In Osceola County, where much of the activity occurs under the Orlando brand, 8.6 million overnight visitors each year equal $6 billion in annual economic impact, according to Experience Kissimmee, the county’s official tourism authority.
In turn, many visitors arrive for fun and ultimately wind up doing business, Aguel notes, primarily referring to the Orange County Convention Center, the second largest convention facility in the United States. Already attracting approximately 1.4 million attendees to more than 200 conventions and events, the center is in the midst of a $605-million campus improvement plan that will bring more meeting and exhibit space. Aside from being tops in family visits globally, “we are also the No. 1 meeting and convention destination, which means people actually like to do business here,” Aguel comments.
As a result, “Locals get to live large.”
Notably, that comment doesn’t come from a tourism official but from land developer Rasesh Thakkar, senior managing director of the Tavistock Group, which is best known for creating Lake Nona, a community located a long stretch of highway from the theme parks. Thakkar’s point: By virtue of the region’s investments in support of tourism, residents are afforded uncommon abundance in dining and entertainment, arts and culture, and recreational amenities, among others.
Tourist Development Tax (TDT) dollars are subsequently used to build and strengthen Orlando, in general. TDT dollars helped to build the initial phase of the Dr. Phillips Center for the Performing Arts, completed in 2014, and Amway Center arena, opened in 2010, plus helped to finance the 2014 renovations to Camping World Stadium in downtown Orlando.
In addition, tourism reaches far northward to places such as downtown Sanford in Seminole County, where restaurants and pubs are experiencing renewed vigor.
Another impact is in luxury vacation housing. Example: In the shadows of Disney — or perhaps more aptly, in its glow — Golden Oak is rising as a community of single-family custom homes with prices starting at $2 million. The community is anticipated to include approximately 300 homes and encompass 980 acres, making a statement as its own attraction. “Getting someone to come down to visit can also acquaint them and familiarize them with this place in a way they might not have considered,” says Aguel.

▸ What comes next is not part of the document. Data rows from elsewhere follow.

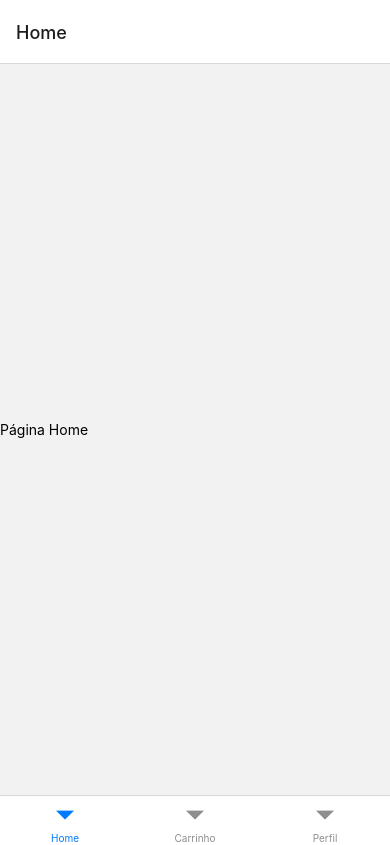
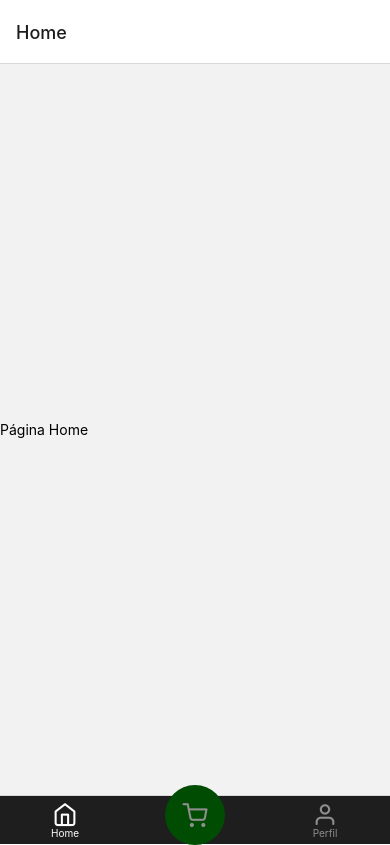
Before and after one commit to mariagerotti/IFBUCKS-Mobile, a React Native app: screen / in a window 390 px wide. Built offline with nearby package versions, Linux system fonts and the light colour scheme.

Commit message:
arrumando a tabBar

```diff
--- /dev/null
+++ b/src/components/Navigation/CartButton.js
@@ -0,0 +1,24 @@
+import React from 'react';
+import { View, Text, StyleSheet } from 'react-native';
+
+import {Feather} from '@expo/vector-icons'
+
+export default function CartButton({ size, color}){
+    return(
+        <View style={styles.container}>
+            <Feather name="shopping-cart" color={color} size={size}/>
+        </View>
+    )
+}
+
+const styles = StyleSheet.create({
+    container:{
+        width: 60,
+        height: 60,
+        borderRadius:60,
+        backgroundColor:'#004c03',
+        alignItems:'center',
+        justifyContent: 'center',
+        marginBottom:10,
+    }
+})
--- a/src/routes.js
+++ b/src/routes.js
@@ -5,14 +5,53 @@ import Home from './pages/Home';
 import Cart from './pages/Cart';
 import Profile from './pages/Profile';
 
+import CartButton from "./components/Navigation/CartButton";
+import {Feather} from '@expo/vector-icons'
+
 const Tab = createBottomTabNavigator();
 
 export default function Routes(){
     return(
-        <Tab.Navigator>
-            <Tab.Screen name="Home" component={Home}/>
-            <Tab.Screen name="Carrinho" component={Cart}/>
-            <Tab.Screen name="Perfil" component={Profile}/>
+        <Tab.Navigator
+        screenOptions={{
+            tabBarActiveTintColor: '#FFF',
+            tabBarStyle: [
+              {
+                display: 'flex',
+                backgroundColor: '#1e1e1e',
+                paddingBottom:5,
+                paddingTop:5,
+              },
+            ],
+          }}>
+            <Tab.Screen
+            name="Home"
+            component={Home}
+            options={{
+                tabBarIcon: ({size, color}) => (
+                    <Feather name="home" size={size} color={color}/>
+                )
+            }}
+            />
+            <Tab.Screen
+            name="Carrinho"
+            component={Cart}
+            options={{
+                tabBarLabel:'',
+                tabBarIcon: ({size, color}) => (
+                    <CartButton size={size} color={color}/>
+                )
+            }}
+            />
+            <Tab.Screen
+            name="Perfil"
+            component={Profile}
+            options={{
+                tabBarIcon: ({size, color}) => (
+                    <Feather name="user" size={size} color={color}/>
+                )
+            }}
+            />
         </Tab.Navigator>
     )
 }
```
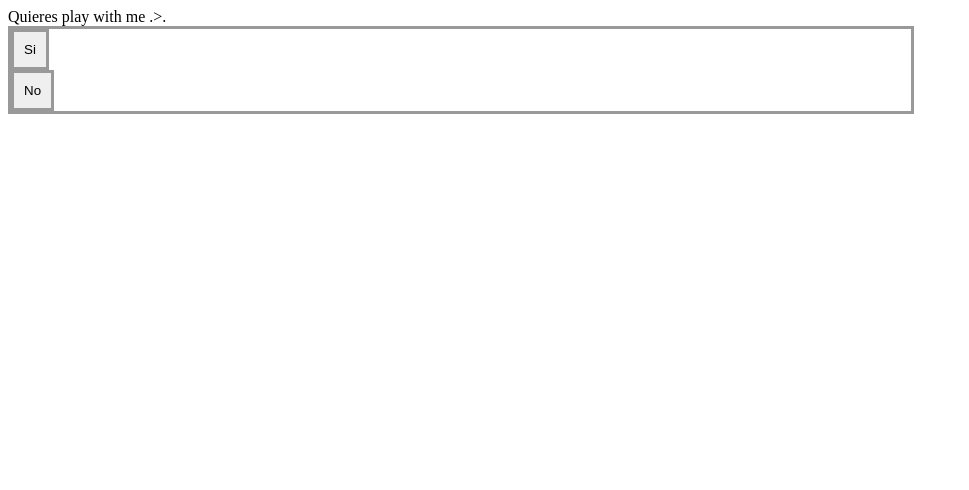
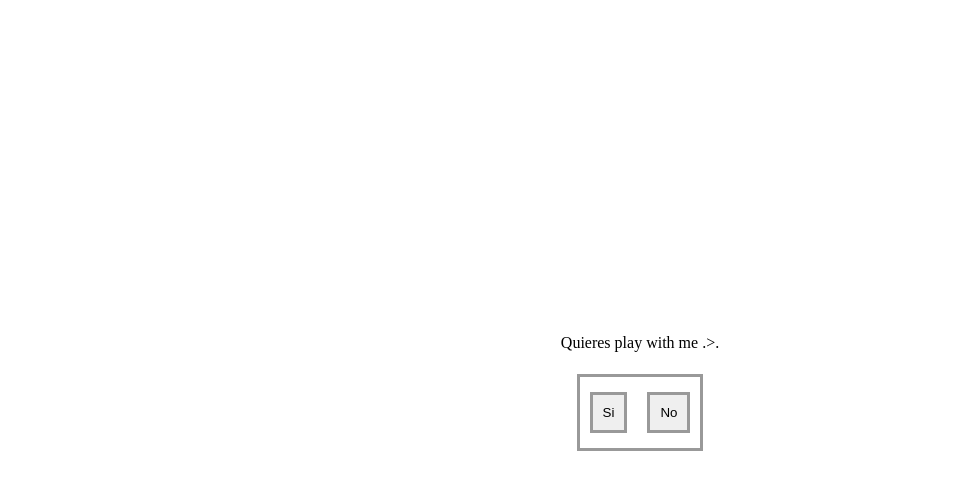
Before and after one commit to louismoura/btn_always_yes, a plain HTML site: page index.html in a window 1280 px wide. Shown: the whole page, without its empty margins (0-969 px from the left). Drawn offline with Linux system fonts and the light colour scheme.

Commit message:
css centrado

```diff
--- a/style.css
+++ b/style.css
@@ -1,3 +1,12 @@
+
+body{
+	display:flex;
+	justify-content:center;
+	align-items:center;
+	min-height:100vh;
+	flex-direction:column;
+
+}
 
 .label{
 		height:40;
@@ -5,15 +14,17 @@
 
 .buttons{
 	border:medium solid #999;
-	width:900px;
+	display:flex;
+	justify-content:center;
+	align-items:center;
 }
 
 
 .btn{
 	border:medium solid #999;
-	flex-grow:1;
+	margin:15px 10px;
 	display:flex;
-	flex-flow:row;
+	flex-flow:nowrap;
 	padding:10px;
 
 }
```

And don’t expect the investments, particularly at the theme parks, to stop. Aguel adds: “You can never say, ‘I’m done, and I’ll go do nothing else for the next 10 years.’ The nature of this [tourism] industry requires that you keep adding and expanding experiences all the time.”